Thursday, 7 June 2012

LinkedIn Password Breach: Change Your Password Now

Yesterday we learnt a hacker posted 6.5 Million LinkedIn passwords onto a Russian forum. These passwords were weakly encrypted (that's an unsalted SHA-1 hash for the techies), which means the actual passwords can be recovered by the bad guys with very little technical ability.
Advice to LinkedIn Members
1. Change your LinkedIn Password Right Now
6.5 Million accounts may only be a portion of the total LinkedIn membership, and you may not consider your account as being affected because you have yet to receive a warning message from LinkedIn.  However in my view it is highly likely the bad guys will have ALL the LinkedIn account details and passwords for all LinkedIn users. So assume your account login (Email) and password is known by the bad guys, given this it is essential to change your LinkedIn password as soon as possible.

2. If your LinkedIn password is the same password you use on any other websites, Change Those Passwords
Most people use the same password on different websites simply because it is difficult to remember lots of different passwords on each website. The hackers know this and so target weaker protected websites like LinkedIn to obtain your username, email address and particularly your password. Then they try the same combinations to access higher protected and more valuable websites (money making opportunities for them) such as online banking, Email, Facebook, PayPal, Ebay etc.
The Problem with Website Passwords

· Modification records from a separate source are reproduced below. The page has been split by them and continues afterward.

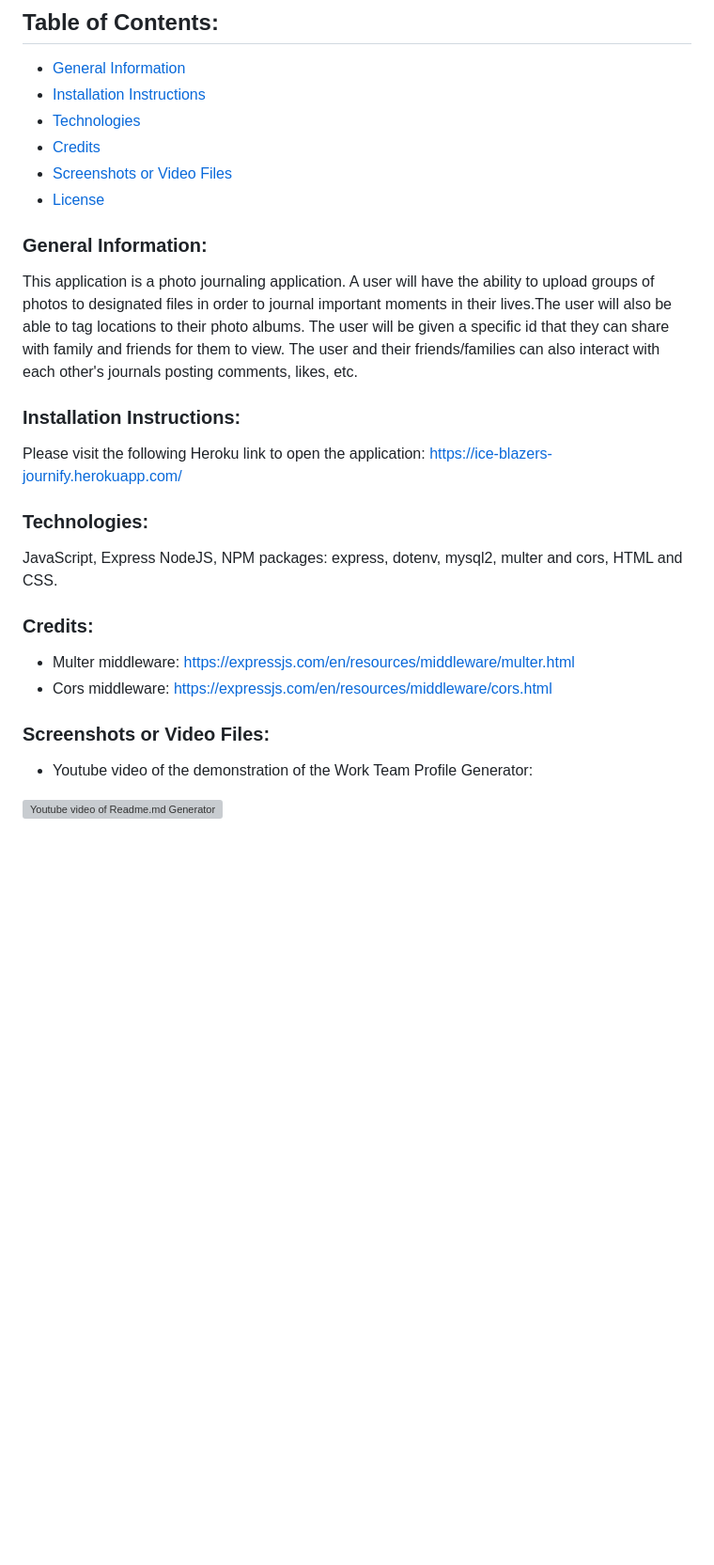
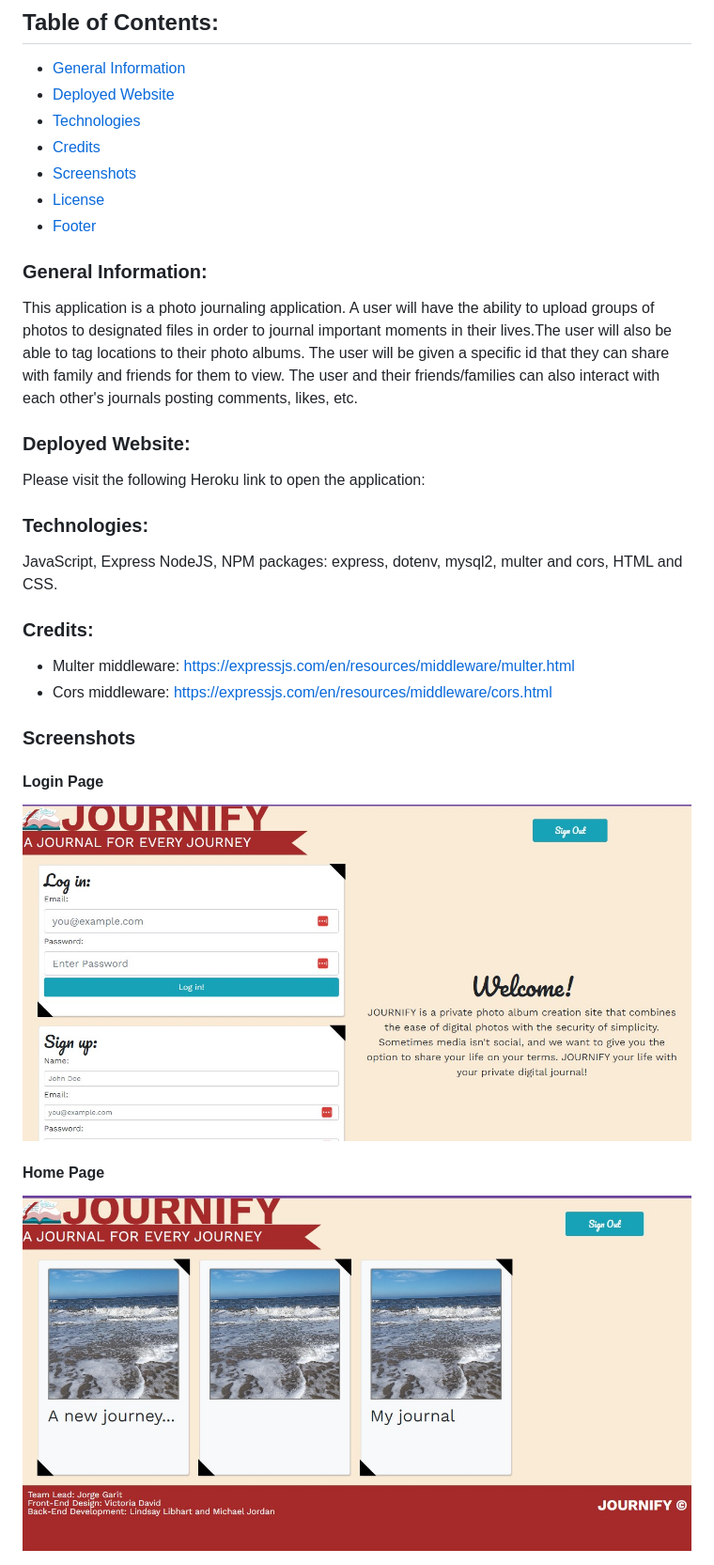
Before and after one commit to jorgegarit/ice-blazers, a Markdown page: README.md, the part around the change printed below. Shown: that part at 94% size. Rendered like a GitHub page; pictures changed too: public/assets/images/home_page.jpg (added), public/assets/images/login_page.jpg (added); blank space fills up the shorter version; grey boxes are pictures that could not be loaded.

```diff
--- a/README.md
+++ b/README.md
@@ -5,18 +5,19 @@
 
 ## Table of Contents:
 * [General Information](#general)
-* [Installation Instructions](#installation)
+* [Deployed Website](#website)
 * [Technologies](#technologies)
 * [Credits](#credits)
-* [Screenshots or Video Files](#screenshots)
+* [Screenshots](#screenshots)
 * [License](#license)
+* [Footer](#footer)
 
 ### General Information:
 This application is a photo journaling application. A user will have the ability to upload groups of photos to designated files in order to journal important moments in their lives.The user will also be able to tag locations to their photo albums. The user will be given a specific id that they can share with family and friends for them to view. The user and their friends/families can also interact with each other's journals posting comments, likes, etc.
 
 
-### Installation Instructions:
-Please visit the following Heroku link to open the application: https://ice-blazers-journify.herokuapp.com/
+### Deployed Website:
+Please visit the following Heroku link to open the application:
 
 ### Technologies:
 JavaScript, Express NodeJS, NPM packages: express, dotenv, mysql2, multer and cors, HTML and CSS.
@@ -25,9 +26,11 @@ JavaScript, Express NodeJS, NPM packages: express, dotenv, mysql2, multer and co
 * Multer middleware: https://expressjs.com/en/resources/middleware/multer.html
 * Cors middleware: https://expressjs.com/en/resources/middleware/cors.html
 
-### Screenshots or Video Files:
+### Screenshots
 
-* Youtube video of the demonstration of the Work Team Profile Generator:
+#### Login Page
+![Login](./public/assets/images/login_page.jpg)
 
-[![Youtube video of Readme.md Generator](/assets/coverimageyoutubinsert.jpg)](https://youtubeLINK)
+#### Home Page
+![Home](./public/assets/images/home_page.jpg)
 
```
Also changed, not shown: other parts of README.md (+6 -4 lines), public/assets/images/createjournal_page.jpg (added), public/assets/images/myjournal_page.jpg (added).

3. Assume all your LinkedIn Personal Details as Compromised
If the hackers can obtain the password field within the database, it is safe to assume they will have harvested all the other unprotected fields in the database as well, which unfortunately will include a full profile of your personal information. LinkedIn aren't the the first website to neglect security and lose your personal information to hackers, and they won't be the last. So always be cautious of criminals trying to use your personal information against you, typically they try to make money from it.  This can manifest as identify theft or as an elaborately personalised phishing Email, always be suspicious and be cautious of non-face-to-face (Email/Phone) communications, and check your finical transaction statements for signs of foul play on a regular basis.